Sing Street is a very funny and sweet film with nice music. It’s also very much a boy’s vision of how his life is supposed to be and that, unfortunately, includes some poor handling of female characters.
Plot [with spoilers for the first film]:
Thomas (Dylan O’Brien), Teresa (Kaya Scodelario), Minho (Ki Hong Lee), Newt (Thomas Brodie-Sangster) and Frypan (Dexter Darden) made it out of the labyrinth and are now under the care of the resistance against WICKED, led by Janson (Aidan Gillen). But there is something fishy going on there as well and soon, Thomas and his friends find themselves on the run through a desolate world they barely understand.
Although I didn’t like the first book or film, I decided to give The Scorch Trials a try, fully expecting a bad, but entertaining film. What I got, though, was a bad and painfully boring film that is so stupid it becomes incomprehensible.
In the confession stand, Father James (Brendan Gleeson) hears from one of his parish that they were abused by another priest as a child and that they decided to kill Father James for it on Sunday. To kill an innocent to make more of a dent. So James has a week to put his things in order and try to figure out who confessed and see if he can’t convince him otherwise.
Calvary was hard to take, but in the best way. It was thoughtful, smart and opinionated; and had an absolutely stellar cast.
Batman (Christian Bale) disappeared after taking the fall for Harvey Dent. But while Gotham City is getting cleaned up by the regular police now – and quite successfully so – a new threat is rising in the form of Bane (Tom Hardy). And when Bruce Wayne himself gets robbed by a Selena Kyle (Anne Hathaway), a cunning cat burglar, he decides that it might be time to come out of the retirement and face the world again.

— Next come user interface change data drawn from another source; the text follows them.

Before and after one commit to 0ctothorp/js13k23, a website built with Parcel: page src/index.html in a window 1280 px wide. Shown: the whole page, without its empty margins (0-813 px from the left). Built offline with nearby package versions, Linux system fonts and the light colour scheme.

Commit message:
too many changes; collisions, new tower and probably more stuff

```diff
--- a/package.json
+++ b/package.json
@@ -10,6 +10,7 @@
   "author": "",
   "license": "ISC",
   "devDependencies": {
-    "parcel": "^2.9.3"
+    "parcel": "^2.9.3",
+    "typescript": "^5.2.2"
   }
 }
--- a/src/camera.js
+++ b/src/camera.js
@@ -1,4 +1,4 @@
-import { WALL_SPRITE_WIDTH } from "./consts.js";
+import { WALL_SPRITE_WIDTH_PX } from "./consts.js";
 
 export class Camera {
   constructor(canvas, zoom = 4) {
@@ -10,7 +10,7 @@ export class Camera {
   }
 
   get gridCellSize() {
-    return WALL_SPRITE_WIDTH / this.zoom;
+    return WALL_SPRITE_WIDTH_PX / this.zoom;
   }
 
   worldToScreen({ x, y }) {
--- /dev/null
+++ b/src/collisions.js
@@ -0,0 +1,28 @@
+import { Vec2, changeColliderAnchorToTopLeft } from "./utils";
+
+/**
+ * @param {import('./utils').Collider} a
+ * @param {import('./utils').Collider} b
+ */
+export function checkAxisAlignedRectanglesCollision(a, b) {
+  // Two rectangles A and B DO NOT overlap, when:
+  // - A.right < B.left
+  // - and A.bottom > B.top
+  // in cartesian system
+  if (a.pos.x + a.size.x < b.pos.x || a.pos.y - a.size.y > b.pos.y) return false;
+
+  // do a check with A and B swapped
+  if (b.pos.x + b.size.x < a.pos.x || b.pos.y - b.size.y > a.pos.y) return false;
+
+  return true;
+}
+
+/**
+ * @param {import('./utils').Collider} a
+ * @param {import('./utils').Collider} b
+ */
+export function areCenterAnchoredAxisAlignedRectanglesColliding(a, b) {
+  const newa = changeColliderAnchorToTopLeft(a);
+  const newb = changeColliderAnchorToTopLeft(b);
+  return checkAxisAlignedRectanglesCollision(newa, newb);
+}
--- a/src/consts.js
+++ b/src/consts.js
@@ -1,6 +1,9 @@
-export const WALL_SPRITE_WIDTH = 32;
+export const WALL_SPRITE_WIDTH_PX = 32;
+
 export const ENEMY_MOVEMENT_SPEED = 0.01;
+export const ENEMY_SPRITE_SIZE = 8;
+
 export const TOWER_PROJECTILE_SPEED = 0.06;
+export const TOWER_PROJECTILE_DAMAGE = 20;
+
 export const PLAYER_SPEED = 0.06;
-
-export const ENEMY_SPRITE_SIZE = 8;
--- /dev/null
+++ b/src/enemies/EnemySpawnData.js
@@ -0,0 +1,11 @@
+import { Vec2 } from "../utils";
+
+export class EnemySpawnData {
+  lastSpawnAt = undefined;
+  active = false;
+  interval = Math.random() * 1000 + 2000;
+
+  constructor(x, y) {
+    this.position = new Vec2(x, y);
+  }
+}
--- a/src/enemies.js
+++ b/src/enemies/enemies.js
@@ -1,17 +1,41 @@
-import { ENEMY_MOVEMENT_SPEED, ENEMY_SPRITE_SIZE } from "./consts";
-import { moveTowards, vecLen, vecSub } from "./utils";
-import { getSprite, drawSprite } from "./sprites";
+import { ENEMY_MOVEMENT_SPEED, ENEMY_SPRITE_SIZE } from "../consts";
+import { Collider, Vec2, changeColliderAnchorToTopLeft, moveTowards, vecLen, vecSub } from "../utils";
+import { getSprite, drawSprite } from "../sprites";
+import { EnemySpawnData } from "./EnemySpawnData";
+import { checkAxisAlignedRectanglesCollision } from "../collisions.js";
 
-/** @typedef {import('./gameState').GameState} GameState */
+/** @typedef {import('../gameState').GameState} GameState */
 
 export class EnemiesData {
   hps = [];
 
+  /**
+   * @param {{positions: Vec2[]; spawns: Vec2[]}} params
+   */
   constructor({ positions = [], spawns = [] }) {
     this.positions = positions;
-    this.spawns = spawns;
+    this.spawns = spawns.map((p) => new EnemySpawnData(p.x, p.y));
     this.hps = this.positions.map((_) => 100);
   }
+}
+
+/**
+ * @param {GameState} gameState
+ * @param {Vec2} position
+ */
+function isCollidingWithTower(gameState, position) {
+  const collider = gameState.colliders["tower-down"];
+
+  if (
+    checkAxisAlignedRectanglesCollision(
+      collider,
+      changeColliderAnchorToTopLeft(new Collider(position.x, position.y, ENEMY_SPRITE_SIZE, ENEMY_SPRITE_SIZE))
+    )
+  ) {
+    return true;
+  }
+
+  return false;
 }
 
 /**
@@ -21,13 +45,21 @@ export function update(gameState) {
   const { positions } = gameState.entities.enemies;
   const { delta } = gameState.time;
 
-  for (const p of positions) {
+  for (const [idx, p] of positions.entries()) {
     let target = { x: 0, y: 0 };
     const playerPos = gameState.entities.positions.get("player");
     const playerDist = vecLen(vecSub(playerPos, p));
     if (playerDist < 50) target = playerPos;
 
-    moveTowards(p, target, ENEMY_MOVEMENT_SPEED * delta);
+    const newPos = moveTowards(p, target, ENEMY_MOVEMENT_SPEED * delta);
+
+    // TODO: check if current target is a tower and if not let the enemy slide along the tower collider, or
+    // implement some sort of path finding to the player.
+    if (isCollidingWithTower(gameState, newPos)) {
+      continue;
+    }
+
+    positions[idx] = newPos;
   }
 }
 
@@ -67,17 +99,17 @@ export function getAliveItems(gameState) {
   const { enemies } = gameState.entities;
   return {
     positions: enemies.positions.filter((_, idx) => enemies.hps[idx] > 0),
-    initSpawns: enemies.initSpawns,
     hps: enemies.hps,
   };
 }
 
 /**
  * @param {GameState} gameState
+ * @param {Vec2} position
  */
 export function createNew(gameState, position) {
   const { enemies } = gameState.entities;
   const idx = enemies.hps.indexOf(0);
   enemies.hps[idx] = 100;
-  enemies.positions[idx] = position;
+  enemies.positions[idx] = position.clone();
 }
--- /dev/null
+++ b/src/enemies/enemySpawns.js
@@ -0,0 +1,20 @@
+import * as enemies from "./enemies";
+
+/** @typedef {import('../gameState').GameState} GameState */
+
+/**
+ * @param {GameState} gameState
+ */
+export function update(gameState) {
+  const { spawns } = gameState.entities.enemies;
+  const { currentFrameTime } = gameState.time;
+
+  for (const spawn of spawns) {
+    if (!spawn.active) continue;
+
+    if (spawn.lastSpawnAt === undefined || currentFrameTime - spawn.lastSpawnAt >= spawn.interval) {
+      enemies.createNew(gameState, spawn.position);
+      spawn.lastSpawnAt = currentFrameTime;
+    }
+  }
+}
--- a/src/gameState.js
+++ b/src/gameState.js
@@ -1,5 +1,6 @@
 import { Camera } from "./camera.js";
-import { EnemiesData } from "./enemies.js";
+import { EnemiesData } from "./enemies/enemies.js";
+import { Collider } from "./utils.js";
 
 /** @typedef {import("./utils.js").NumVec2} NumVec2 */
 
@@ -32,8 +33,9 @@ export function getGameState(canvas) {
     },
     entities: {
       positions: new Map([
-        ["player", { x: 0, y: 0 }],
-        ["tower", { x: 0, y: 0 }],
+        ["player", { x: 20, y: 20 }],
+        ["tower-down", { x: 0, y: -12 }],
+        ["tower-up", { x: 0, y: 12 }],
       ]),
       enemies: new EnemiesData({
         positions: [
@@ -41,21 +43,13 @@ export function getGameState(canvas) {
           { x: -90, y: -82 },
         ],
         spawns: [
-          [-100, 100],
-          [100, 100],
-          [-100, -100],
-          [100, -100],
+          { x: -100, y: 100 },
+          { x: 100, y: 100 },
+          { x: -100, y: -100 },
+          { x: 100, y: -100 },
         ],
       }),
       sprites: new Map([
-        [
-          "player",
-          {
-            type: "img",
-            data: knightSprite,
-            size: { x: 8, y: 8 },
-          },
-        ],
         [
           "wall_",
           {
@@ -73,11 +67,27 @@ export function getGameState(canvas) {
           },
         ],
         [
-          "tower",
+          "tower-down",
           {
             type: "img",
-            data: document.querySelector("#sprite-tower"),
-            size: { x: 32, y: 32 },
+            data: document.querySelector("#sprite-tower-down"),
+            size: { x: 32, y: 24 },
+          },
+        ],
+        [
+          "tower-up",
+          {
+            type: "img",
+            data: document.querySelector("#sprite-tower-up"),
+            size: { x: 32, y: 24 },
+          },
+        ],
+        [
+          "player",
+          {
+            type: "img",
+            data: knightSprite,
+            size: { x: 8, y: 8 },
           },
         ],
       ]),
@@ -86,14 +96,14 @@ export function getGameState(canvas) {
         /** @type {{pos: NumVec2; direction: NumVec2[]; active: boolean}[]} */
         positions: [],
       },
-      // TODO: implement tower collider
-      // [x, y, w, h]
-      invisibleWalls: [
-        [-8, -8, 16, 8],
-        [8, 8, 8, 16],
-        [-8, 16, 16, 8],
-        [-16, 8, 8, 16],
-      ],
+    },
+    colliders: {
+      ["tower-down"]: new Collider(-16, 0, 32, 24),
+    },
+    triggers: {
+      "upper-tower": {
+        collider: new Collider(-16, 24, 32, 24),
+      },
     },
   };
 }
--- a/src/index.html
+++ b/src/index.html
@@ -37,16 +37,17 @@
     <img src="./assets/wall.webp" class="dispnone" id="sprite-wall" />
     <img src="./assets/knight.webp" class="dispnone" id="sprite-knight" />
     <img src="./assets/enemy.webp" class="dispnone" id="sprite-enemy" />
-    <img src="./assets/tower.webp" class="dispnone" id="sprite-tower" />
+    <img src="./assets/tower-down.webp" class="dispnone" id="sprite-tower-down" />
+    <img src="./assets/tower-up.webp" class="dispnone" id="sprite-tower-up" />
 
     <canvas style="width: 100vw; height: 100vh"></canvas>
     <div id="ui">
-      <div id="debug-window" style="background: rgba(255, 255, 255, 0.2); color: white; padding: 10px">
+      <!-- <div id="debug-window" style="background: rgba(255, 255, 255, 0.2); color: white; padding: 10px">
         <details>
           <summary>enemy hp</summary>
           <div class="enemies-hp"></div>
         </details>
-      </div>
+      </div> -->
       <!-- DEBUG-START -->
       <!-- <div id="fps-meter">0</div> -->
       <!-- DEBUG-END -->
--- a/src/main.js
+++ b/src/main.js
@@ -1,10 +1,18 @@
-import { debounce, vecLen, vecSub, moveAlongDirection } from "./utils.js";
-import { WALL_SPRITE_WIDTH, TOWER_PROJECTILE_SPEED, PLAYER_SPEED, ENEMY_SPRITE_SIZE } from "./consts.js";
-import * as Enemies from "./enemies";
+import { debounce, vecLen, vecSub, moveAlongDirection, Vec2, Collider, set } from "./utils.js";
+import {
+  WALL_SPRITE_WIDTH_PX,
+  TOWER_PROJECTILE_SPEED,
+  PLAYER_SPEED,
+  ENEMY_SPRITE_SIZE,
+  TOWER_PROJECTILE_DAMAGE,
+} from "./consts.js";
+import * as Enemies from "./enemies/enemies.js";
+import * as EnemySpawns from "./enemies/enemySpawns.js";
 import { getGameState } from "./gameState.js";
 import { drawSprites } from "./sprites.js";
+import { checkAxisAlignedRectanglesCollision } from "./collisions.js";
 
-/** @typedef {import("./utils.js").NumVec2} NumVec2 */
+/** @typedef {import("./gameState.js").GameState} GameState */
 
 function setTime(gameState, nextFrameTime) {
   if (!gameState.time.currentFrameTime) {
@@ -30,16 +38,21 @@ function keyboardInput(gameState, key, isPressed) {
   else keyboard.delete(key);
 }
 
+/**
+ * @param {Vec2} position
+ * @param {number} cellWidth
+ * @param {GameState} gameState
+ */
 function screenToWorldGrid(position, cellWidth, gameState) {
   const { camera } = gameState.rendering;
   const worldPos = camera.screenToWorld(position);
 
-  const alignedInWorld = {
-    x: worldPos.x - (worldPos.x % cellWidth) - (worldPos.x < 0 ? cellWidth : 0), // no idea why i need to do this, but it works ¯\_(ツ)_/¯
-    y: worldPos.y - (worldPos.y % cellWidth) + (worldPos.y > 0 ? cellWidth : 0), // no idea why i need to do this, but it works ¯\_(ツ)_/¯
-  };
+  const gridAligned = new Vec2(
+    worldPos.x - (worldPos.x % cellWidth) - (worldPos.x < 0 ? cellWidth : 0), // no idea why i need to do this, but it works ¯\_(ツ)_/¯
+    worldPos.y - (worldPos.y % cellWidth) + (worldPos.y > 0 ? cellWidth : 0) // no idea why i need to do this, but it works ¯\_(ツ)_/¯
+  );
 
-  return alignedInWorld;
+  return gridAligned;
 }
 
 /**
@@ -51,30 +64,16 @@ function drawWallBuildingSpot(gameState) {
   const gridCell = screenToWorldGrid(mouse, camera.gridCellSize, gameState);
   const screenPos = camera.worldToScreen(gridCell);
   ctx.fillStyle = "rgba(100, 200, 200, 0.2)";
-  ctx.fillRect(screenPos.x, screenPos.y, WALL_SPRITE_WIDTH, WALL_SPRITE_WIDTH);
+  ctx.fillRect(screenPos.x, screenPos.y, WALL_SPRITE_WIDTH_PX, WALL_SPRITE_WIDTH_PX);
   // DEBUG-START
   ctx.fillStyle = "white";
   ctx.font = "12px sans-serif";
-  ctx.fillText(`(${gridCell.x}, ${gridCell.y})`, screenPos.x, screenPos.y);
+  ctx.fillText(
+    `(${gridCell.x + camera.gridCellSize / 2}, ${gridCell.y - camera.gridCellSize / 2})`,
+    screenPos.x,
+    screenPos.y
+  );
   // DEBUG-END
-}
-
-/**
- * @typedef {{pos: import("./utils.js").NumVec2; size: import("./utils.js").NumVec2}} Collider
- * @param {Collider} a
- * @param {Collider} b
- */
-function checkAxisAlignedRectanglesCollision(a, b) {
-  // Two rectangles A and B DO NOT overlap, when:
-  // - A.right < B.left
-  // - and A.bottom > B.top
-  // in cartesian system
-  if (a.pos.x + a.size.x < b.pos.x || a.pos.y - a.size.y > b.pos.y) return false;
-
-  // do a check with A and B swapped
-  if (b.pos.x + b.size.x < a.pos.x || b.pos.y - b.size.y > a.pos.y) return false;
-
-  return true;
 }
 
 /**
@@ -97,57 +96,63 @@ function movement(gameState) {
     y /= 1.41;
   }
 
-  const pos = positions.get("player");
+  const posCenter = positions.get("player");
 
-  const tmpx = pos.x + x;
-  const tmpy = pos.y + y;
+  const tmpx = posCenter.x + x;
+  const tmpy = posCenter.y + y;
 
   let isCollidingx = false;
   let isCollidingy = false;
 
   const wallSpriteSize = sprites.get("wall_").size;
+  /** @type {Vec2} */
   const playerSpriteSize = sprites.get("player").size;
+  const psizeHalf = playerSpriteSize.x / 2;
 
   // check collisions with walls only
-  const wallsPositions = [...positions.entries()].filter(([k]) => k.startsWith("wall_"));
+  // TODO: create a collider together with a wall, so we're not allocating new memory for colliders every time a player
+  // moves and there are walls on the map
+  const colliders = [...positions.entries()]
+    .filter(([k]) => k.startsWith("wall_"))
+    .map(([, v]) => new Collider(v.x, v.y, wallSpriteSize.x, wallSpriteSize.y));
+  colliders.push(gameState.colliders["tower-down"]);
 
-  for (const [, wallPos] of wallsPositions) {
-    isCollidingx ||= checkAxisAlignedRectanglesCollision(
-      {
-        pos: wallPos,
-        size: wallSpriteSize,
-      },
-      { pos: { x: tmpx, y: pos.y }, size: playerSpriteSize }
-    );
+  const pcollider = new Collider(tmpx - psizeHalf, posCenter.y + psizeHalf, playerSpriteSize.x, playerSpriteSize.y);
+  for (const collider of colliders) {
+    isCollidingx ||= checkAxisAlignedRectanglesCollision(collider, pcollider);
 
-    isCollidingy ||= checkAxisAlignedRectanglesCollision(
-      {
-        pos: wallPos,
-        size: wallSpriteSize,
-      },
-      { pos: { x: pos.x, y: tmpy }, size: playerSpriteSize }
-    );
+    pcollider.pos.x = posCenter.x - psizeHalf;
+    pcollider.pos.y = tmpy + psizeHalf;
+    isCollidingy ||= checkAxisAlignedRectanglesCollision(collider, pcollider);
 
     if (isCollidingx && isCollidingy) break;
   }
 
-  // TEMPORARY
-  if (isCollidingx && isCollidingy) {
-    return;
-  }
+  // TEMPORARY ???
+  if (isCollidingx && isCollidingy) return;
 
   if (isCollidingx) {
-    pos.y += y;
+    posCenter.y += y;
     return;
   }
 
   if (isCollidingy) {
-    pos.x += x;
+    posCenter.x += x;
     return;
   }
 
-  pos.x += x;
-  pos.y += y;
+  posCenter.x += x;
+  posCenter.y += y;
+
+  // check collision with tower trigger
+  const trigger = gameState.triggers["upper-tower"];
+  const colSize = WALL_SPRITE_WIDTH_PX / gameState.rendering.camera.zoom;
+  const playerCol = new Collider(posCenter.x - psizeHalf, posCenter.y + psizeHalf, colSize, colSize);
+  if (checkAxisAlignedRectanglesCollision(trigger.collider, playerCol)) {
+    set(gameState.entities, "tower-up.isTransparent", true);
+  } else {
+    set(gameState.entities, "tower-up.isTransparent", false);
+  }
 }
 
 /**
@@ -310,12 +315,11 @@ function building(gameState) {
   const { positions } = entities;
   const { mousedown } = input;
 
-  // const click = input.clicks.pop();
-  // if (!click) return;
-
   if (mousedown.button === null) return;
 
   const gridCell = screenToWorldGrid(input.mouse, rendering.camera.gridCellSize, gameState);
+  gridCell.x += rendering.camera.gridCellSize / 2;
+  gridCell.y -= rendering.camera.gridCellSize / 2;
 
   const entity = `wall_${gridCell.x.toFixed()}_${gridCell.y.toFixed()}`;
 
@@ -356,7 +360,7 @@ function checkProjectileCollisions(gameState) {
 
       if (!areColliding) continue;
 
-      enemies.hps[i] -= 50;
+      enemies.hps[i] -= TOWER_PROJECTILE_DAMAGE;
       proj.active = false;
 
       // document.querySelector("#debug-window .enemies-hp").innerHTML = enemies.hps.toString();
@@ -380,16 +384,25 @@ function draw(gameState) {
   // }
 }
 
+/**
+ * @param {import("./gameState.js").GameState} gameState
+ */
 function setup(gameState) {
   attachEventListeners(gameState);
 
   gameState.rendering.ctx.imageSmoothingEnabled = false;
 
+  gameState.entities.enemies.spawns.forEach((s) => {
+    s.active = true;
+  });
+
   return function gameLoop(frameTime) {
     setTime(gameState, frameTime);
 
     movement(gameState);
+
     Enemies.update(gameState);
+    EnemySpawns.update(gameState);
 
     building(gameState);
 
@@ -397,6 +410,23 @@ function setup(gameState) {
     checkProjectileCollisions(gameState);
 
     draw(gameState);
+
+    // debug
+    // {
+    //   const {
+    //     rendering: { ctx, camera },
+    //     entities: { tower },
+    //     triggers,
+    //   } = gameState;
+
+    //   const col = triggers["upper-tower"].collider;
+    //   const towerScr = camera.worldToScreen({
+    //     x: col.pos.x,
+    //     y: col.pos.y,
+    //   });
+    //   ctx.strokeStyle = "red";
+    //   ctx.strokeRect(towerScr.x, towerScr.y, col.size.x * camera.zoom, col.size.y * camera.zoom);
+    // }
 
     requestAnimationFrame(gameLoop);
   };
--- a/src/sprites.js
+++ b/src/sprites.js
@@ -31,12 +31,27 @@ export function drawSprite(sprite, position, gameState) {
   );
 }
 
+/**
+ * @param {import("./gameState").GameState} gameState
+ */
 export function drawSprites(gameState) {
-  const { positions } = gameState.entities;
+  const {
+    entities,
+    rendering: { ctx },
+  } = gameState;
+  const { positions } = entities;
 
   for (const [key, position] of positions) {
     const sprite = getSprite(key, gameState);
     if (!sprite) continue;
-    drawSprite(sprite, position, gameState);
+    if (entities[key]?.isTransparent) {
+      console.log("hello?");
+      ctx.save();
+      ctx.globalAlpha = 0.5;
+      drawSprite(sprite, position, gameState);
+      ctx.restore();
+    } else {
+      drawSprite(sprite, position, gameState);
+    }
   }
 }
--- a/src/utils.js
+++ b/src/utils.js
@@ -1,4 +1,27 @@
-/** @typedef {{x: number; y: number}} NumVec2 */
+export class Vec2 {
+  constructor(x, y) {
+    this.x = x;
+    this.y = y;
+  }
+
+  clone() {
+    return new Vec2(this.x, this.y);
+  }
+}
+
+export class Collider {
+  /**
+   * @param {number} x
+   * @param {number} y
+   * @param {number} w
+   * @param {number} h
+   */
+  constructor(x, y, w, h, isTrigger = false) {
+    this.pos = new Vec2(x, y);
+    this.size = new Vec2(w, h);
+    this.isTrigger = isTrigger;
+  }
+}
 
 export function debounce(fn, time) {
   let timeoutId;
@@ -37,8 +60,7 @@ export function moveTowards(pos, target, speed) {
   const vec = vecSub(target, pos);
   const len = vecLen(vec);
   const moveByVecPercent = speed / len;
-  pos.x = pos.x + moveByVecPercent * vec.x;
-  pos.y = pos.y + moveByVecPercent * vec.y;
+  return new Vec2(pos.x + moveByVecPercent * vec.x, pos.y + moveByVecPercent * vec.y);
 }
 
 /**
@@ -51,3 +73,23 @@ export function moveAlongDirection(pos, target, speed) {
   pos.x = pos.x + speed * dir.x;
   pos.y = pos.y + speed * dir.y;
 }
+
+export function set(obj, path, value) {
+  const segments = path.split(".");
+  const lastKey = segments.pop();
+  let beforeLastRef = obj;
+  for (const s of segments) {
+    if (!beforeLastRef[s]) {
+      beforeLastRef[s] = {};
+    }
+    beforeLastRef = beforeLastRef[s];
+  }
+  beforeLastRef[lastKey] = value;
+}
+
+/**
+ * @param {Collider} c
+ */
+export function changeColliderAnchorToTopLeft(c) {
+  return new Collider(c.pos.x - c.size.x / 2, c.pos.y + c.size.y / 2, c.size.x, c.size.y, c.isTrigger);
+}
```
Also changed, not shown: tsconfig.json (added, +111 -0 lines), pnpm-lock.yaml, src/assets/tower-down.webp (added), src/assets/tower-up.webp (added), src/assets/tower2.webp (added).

I had very high expectations for this film (I mean, who hadn’t?) and while the film did not surpass them, it fulfilled them extremely well and was a very good ending to the trilogy.